Riders of all ages cannot fail to be entertained by The Saffron Walden Quadrille Team, which has won the title of British Riding Clubs Quadrille of the Year at Olympia an unprecedented four-times. The team will be demonstrating why they are so successful and offering an insight into how a quadrille is put together.
Younger visitors can look forward to watching their peers taking part in The Pony Club’s 75th anniversary celebrations, which will form daily 40-minute displays.
The best of Britain’s native equine breeds will be on show, while the Supporters of British Breeding will be showcasing some of the best-known eventing stallions and their progeny under saddle, alongside some up-and-coming sires for the future. Also, the British Percheron Horse Society will be holding its National Breed Championship Show at the Royal for the first time.
Top private driver Gary Docking will be sharing tips and advice to encourage riders to get involved with driving for pleasure, while the British Harness Racing Club will be introducing audiences to the sulky driving vehicle and the versatility of the Standardbred breed, which can jump as well as run fast.
Finally, David Lloyd of the Western Equestrian Society will be introducing one of the UK’s fastest growing equestrian disciplines, reining, to spectators.
David Lloyd says: “Lots of people are coming over to Western riding because we’re not pulling the horse around.

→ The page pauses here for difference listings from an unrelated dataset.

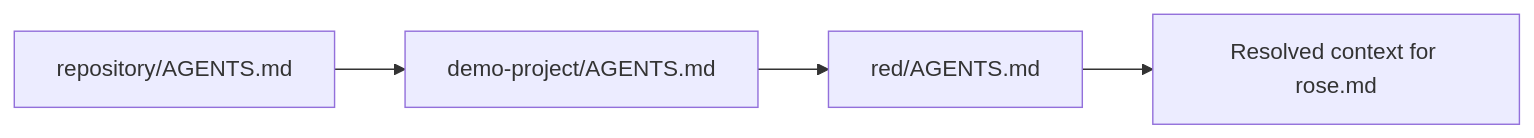
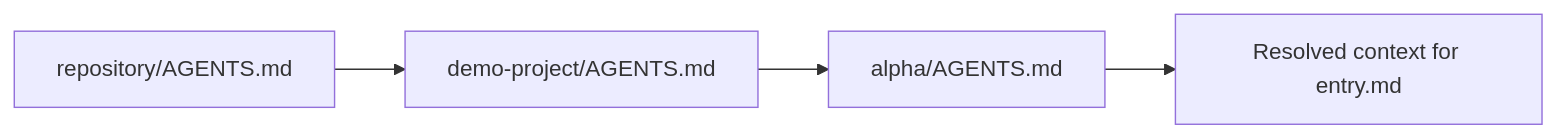
Before and after one commit to EthanThatOneKid/zocomputer-agents.md: the third of 4 diagrams in README.md, drawn with Mermaid. The commit also changed other lines of this file, not shown here.

First line of the commit message:
docs: use alpha/entry.md in README examples instead of red/rose.md

````diff
--- a/README.md
+++ b/README.md
@@ -70,6 +70,6 @@
 ```mermaid
 flowchart LR
     R[repository/AGENTS.md] --> P[demo-project/AGENTS.md]
-    P --> D[red/AGENTS.md]
-    D --> O[Resolved context for rose.md]
+    P --> D[alpha/AGENTS.md]
+    D --> O[Resolved context for entry.md]
 ```
````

We show people that weight distribution, voice commands and leg pressure are all you need to control the horse through walk, jog (trot) and lope (canter).”